## [EXERCISE BRIEF]
Omit images. Retype all entries verbatim.

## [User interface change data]
-*-

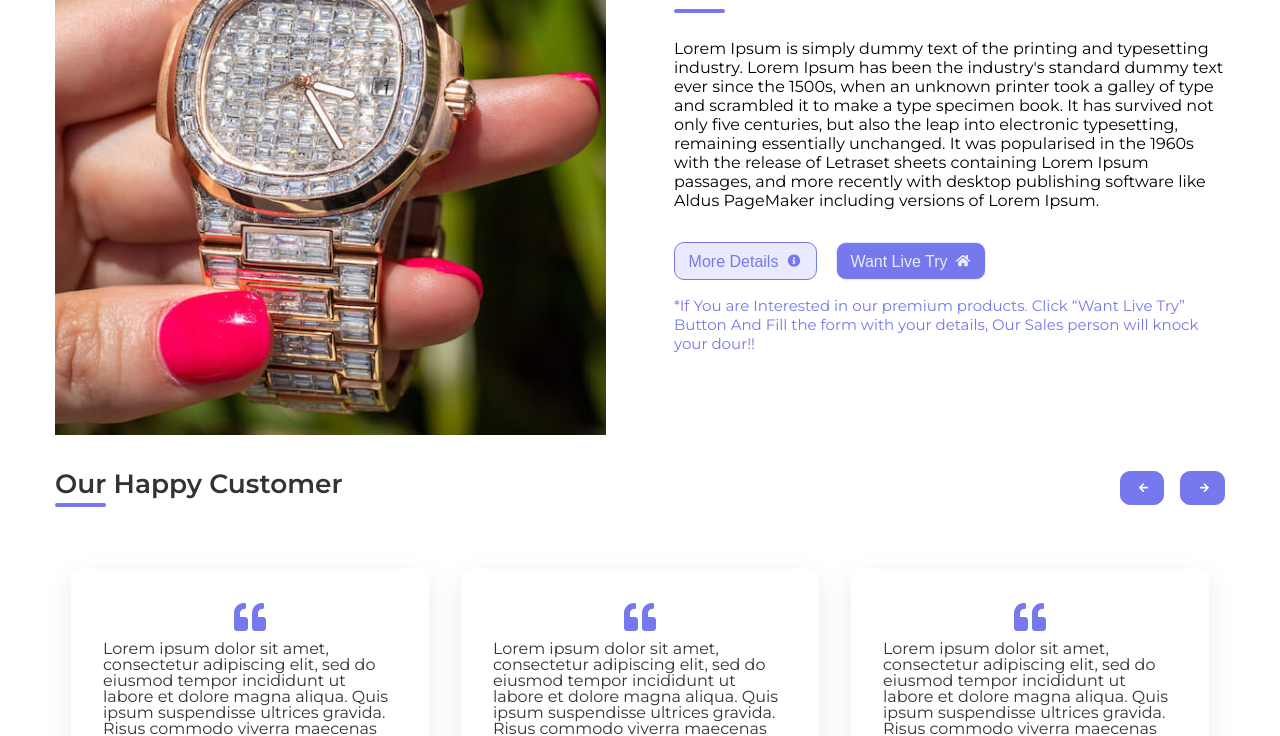
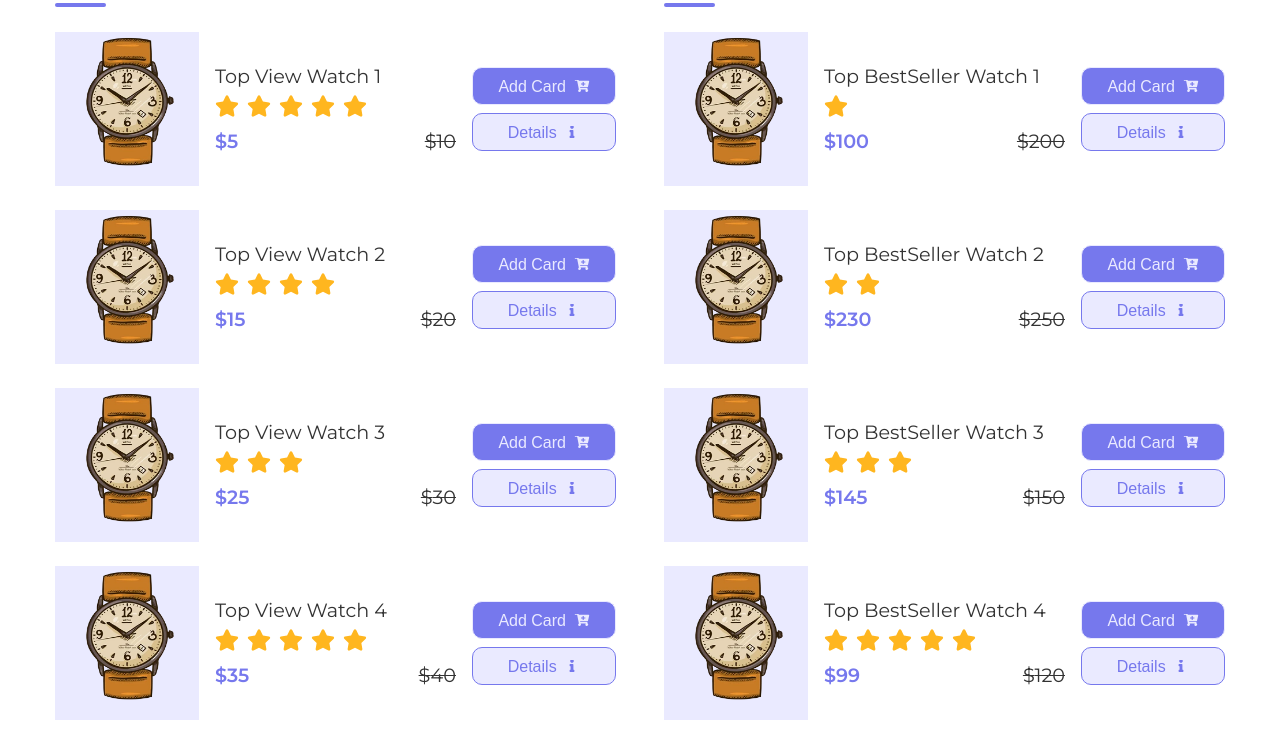
Before and after one commit to XParif/FrontEndWatchStorefsArmyProject, a Next.js app: page / in a window 1280 px wide. Shown: the part 3820-4556 px from the top of the page. Built offline with nearby package versions, Linux system fonts and the light colour scheme.

Commit message:
add weekly products section completely

```diff
--- a/components/home/index.jsx
+++ b/components/home/index.jsx
@@ -12,14 +12,14 @@ const HomgePage = () => {
   return (
     <>
       <Slider />
-      <HotOffer/>
-      {/* <WeeklyProducts /> */}
+      <HotOffer />
       <SummerSale />
-      <AllProduct/>
-      <Upcoming/>
+      <AllProduct />
+      <Upcoming />
       <SpecialFeatures />
+      <WeeklyProducts />
       <MostPremiumWatch />
-      <OurHappyCustomer/>
+      <OurHappyCustomer />
     </>
   );
 };
--- /dev/null
+++ b/components/home/weeklyProducts/ProductItems.jsx
@@ -0,0 +1,58 @@
+import styled from "styled-components";
+import { FaCartPlus, FaInfo } from "react-icons/fa";
+import Button from "../../shared/buttons";
+import BlockText from "../../shared/texts/BlockText";
+import { Rating } from "../../shared/cards/textBlock/Rating";
+import PriceBlock from "../../shared/cards/textBlock/PriceBlock";
+import Image from "next/image";
+
+const Product = styled.div`
+  display: grid;
+  grid-template-columns: 9rem auto 9rem;
+  gap: 1rem;
+  align-items: center;
+  margin-top: 1.5rem;
+`;
+
+const ImageBox = styled.div`
+  background-color: ${({ theme }) => theme?.color?.secondary};
+`;
+
+const ButtonWrap = styled.div`
+  display: flex;
+  flex-direction: column;
+  gap: 0.5rem;
+`;
+
+const ProductItems = ({ title, rating, price, offerPrice }) => {
+  return (
+    <>
+      <Product>
+        <ImageBox>
+          <Image src="/demo.png" height="150" width="150" />
+        </ImageBox>
+
+        <div>
+          {/* <BlockText size="md">Lorem Ipsum is simply dummy...</BlockText> */}
+          {/* <Rating rates={5} /> */}
+          {/* <PriceBlock price={200} offerPrice={100} /> */}
+
+          <BlockText size="md">{title}</BlockText>
+          <Rating rates={rating} />
+          <PriceBlock price={price} offerPrice={offerPrice} />
+        </div>
+
+        <ButtonWrap>
+          <Button bg="primary">
+            Add Card <FaCartPlus />
+          </Button>
+          <Button>
+            Details <FaInfo />
+          </Button>
+        </ButtonWrap>
+      </Product>
+    </>
+  );
+};
+
+export default ProductItems;
--- a/components/home/weeklyProducts/index.jsx
+++ b/components/home/weeklyProducts/index.jsx
@@ -1,14 +1,125 @@
-import Container from "../../shared/container"
+import Container from "../../shared/container";
 import Title from "../../shared/title";
+import styled from "styled-components";
+import ProductItems from "./ProductItems";
+
+const weeklyFiveViewProducts = [
+  {
+    id: 1,
+    title: "Top View Watch 1",
+    rating: 5,
+    price: 10,
+    offerPrice: 5,
+  },
+  {
+    id: 2,
+    title: "Top View Watch 2",
+    rating: 4,
+    price: 20,
+    offerPrice: 15,
+  },
+  {
+    id: 3,
+    title: "Top View Watch 3",
+    rating: 3,
+    price: 30,
+    offerPrice: 25,
+  },
+  {
+    id: 4,
+    title: "Top View Watch 4",
+    rating: 5,
+    price: 40,
+    offerPrice: 35,
+  },
+  {
+    id: 5,
+    title: "Top View Watch 5",
+    rating: 1,
+    price: 50,
+    offerPrice: 55,
+  },
+];
+const weeklyFiveBestSellerProducts = [
+  {
+    id: 1,
+    title: "Top BestSeller Watch 1",
+    rating: 1,
+    price: 200,
+    offerPrice: 100,
+  },
+  {
+    id: 2,
+    title: "Top BestSeller Watch 2",
+    rating: 2,
+    price: 250,
+    offerPrice: 230,
+  },
+  {
+    id: 3,
+    title: "Top BestSeller Watch 3",
+    rating: 3,
+    price: 150,
+    offerPrice: 145,
+  },
+  {
+    id: 4,
+    title: "Top BestSeller Watch 4",
+    rating: 5,
+    price: 120,
+    offerPrice: 99,
+  },
+  {
+    id: 5,
+    title: "Top BestSeller Watch 5",
+    rating: 4,
+    price: 220,
+    offerPrice: 199,
+  },
+];
+
+const WeeklyProductsContainer = styled.div`
+  display: grid;
+  grid-template-columns: repeat(2, 1fr);
+  gap: 3rem;
+  padding: 5rem 0;
+`;
 
 const WeeklyProducts = () => {
   return (
     <>
       <Container>
-        <p>WeeklyProducts incomplete</p>
-        <Title content="Weekly Top 5 View Products" />
+        <WeeklyProductsContainer>
+          <div className="viewProducts">
+            <Title content="Weekly Top 5 View Products" />
 
-        {/* TODO:add card => title, star, price, button wiil be reuse here.*/}
+            {weeklyFiveViewProducts.map((item) => (
+              <div>
+                <ProductItems
+                  title={item.title}
+                  rating={item.rating}
+                  price={item.price}
+                  offerPrice={item.offerPrice}
+                />
+              </div>
+            ))}
+          </div>
+
+          <div className="bestSellerProducts">
+            <Title content="Weekly 5 Bestseller Products" />
+
+            {weeklyFiveBestSellerProducts.map((item) => (
+              <div>
+                <ProductItems
+                  title={item.title}
+                  rating={item.rating}
+                  price={item.price}
+                  offerPrice={item.offerPrice}
+                />
+              </div>
+            ))}
+          </div>
+        </WeeklyProductsContainer>
       </Container>
     </>
   );
```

-*-

## [RESPONSE]
Before and after one commit to XParif/FrontEndWatchStorefsArmyProject, a Next.js app: page / in a window 1280 px wide. Shown: the part 3820-4556 px from the top of the page. Built offline with nearby package versions, Linux system fonts and the light colour scheme.

Commit message:
add weekly products section completely

```diff
--- a/components/home/index.jsx
+++ b/components/home/index.jsx
@@ -12,14 +12,14 @@ const HomgePage = () => {
   return (
     <>
       <Slider />
-      <HotOffer/>
-      {/* <WeeklyProducts /> */}
+      <HotOffer />
       <SummerSale />
-      <AllProduct/>
-      <Upcoming/>
+      <AllProduct />
+      <Upcoming />
       <SpecialFeatures />
+      <WeeklyProducts />
       <MostPremiumWatch />
-      <OurHappyCustomer/>
+      <OurHappyCustomer />
     </>
   );
 };
--- /dev/null
+++ b/components/home/weeklyProducts/ProductItems.jsx
@@ -0,0 +1,58 @@
+import styled from "styled-components";
+import { FaCartPlus, FaInfo } from "react-icons/fa";
+import Button from "../../shared/buttons";
+import BlockText from "../../shared/texts/BlockText";
+import { Rating } from "../../shared/cards/textBlock/Rating";
+import PriceBlock from "../../shared/cards/textBlock/PriceBlock";
+import Image from "next/image";
+
+const Product = styled.div`
+  display: grid;
+  grid-template-columns: 9rem auto 9rem;
+  gap: 1rem;
+  align-items: center;
+  margin-top: 1.5rem;
+`;
+
+const ImageBox = styled.div`
+  background-color: ${({ theme }) => theme?.color?.secondary};
+`;
+
+const ButtonWrap = styled.div`
+  display: flex;
+  flex-direction: column;
+  gap: 0.5rem;
+`;
+
+const ProductItems = ({ title, rating, price, offerPrice }) => {
+  return (
+    <>
+      <Product>
+        <ImageBox>
+          <Image src="/demo.png" height="150" width="150" />
+        </ImageBox>
+
+        <div>
+          {/* <BlockText size="md">Lorem Ipsum is simply dummy...</BlockText> */}
+          {/* <Rating rates={5} /> */}
+          {/* <PriceBlock price={200} offerPrice={100} /> */}
+
+          <BlockText size="md">{title}</BlockText>
+          <Rating rates={rating} />
+          <PriceBlock price={price} offerPrice={offerPrice} />
+        </div>
+
+        <ButtonWrap>
+          <Button bg="primary">
+            Add Card <FaCartPlus />
+          </Button>
+          <Button>
+            Details <FaInfo />
+          </Button>
+        </ButtonWrap>
+      </Product>
+    </>
+  );
+};
+
+export default ProductItems;
--- a/components/home/weeklyProducts/index.jsx
+++ b/components/home/weeklyProducts/index.jsx
@@ -1,14 +1,125 @@
-import Container from "../../shared/container"
+import Container from "../../shared/container";
 import Title from "../../shared/title";
+import styled from "styled-components";
+import ProductItems from "./ProductItems";
+
+const weeklyFiveViewProducts = [
+  {
+    id: 1,
+    title: "Top View Watch 1",
+    rating: 5,
+    price: 10,
+    offerPrice: 5,
+  },
+  {
+    id: 2,
+    title: "Top View Watch 2",
+    rating: 4,
+    price: 20,
+    offerPrice: 15,
+  },
+  {
+    id: 3,
+    title: "Top View Watch 3",
+    rating: 3,
+    price: 30,
+    offerPrice: 25,
+  },
+  {
+    id: 4,
+    title: "Top View Watch 4",
+    rating: 5,
+    price: 40,
+    offerPrice: 35,
+  },
+  {
+    id: 5,
+    title: "Top View Watch 5",
+    rating: 1,
+    price: 50,
+    offerPrice: 55,
+  },
+];
+const weeklyFiveBestSellerProducts = [
+  {
+    id: 1,
+    title: "Top BestSeller Watch 1",
+    rating: 1,
+    price: 200,
+    offerPrice: 100,
+  },
+  {
+    id: 2,
+    title: "Top BestSeller Watch 2",
+    rating: 2,
+    price: 250,
+    offerPrice: 230,
+  },
+  {
+    id: 3,
+    title: "Top BestSeller Watch 3",
+    rating: 3,
+    price: 150,
+    offerPrice: 145,
+  },
+  {
+    id: 4,
+    title: "Top BestSeller Watch 4",
+    rating: 5,
+    price: 120,
+    offerPrice: 99,
+  },
+  {
+    id: 5,
+    title: "Top BestSeller Watch 5",
+    rating: 4,
+    price: 220,
+    offerPrice: 199,
+  },
+];
+
+const WeeklyProductsContainer = styled.div`
+  display: grid;
+  grid-template-columns: repeat(2, 1fr);
+  gap: 3rem;
+  padding: 5rem 0;
+`;
 
 const WeeklyProducts = () => {
   return (
     <>
       <Container>
-        <p>WeeklyProducts incomplete</p>
-        <Title content="Weekly Top 5 View Products" />
+        <WeeklyProductsContainer>
+          <div className="viewProducts">
+            <Title content="Weekly Top 5 View Products" />
 
-        {/* TODO:add card => title, star, price, button wiil be reuse here.*/}
+            {weeklyFiveViewProducts.map((item) => (
+              <div>
+                <ProductItems
+                  title={item.title}
+                  rating={item.rating}
+                  price={item.price}
+                  offerPrice={item.offerPrice}
+                />
+              </div>
+            ))}
+          </div>
+
+          <div className="bestSellerProducts">
+            <Title content="Weekly 5 Bestseller Products" />
+
+            {weeklyFiveBestSellerProducts.map((item) => (
+              <div>
+                <ProductItems
+                  title={item.title}
+                  rating={item.rating}
+                  price={item.price}
+                  offerPrice={item.offerPrice}
+                />
+              </div>
+            ))}
+          </div>
+        </WeeklyProductsContainer>
       </Container>
     </>
   );
```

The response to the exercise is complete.